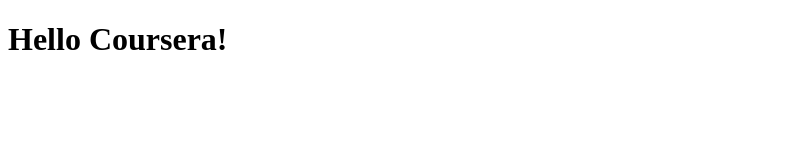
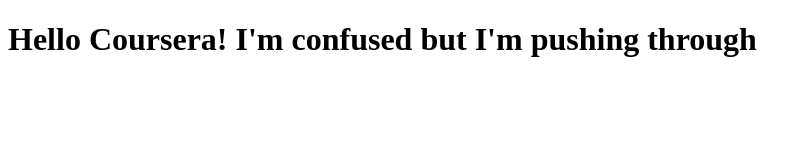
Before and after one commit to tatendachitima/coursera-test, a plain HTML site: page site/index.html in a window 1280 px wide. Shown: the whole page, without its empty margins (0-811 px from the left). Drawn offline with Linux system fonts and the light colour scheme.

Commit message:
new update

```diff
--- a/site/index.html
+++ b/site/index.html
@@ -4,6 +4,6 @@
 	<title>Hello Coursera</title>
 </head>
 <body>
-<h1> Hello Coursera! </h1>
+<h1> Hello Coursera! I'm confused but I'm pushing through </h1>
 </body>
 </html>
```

- - - - -

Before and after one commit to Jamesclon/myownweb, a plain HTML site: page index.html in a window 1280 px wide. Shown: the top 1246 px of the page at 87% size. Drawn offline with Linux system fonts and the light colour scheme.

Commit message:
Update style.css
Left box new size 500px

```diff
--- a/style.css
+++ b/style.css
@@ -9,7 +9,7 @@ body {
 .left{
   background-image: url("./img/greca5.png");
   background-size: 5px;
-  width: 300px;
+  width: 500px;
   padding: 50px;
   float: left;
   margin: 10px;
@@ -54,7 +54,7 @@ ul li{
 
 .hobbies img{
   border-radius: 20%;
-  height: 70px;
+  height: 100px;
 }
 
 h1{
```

- - - - -

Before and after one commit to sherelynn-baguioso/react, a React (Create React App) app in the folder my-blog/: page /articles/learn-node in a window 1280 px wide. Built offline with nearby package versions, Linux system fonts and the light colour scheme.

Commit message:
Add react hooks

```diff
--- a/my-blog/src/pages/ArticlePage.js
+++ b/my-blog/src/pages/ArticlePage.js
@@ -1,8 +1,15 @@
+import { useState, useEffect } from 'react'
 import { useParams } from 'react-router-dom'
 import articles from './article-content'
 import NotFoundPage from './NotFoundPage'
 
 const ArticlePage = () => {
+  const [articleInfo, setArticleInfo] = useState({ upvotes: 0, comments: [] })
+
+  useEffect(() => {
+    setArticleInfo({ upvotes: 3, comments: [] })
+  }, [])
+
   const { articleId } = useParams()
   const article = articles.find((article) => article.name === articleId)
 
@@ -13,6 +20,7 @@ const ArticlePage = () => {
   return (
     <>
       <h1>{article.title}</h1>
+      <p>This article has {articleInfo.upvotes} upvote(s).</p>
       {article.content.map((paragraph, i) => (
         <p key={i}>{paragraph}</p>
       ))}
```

- - - - -

Exercise goal: Line count for the string "site": tally the lines of the records above that contain it and give only the result.

Answer for the task: 4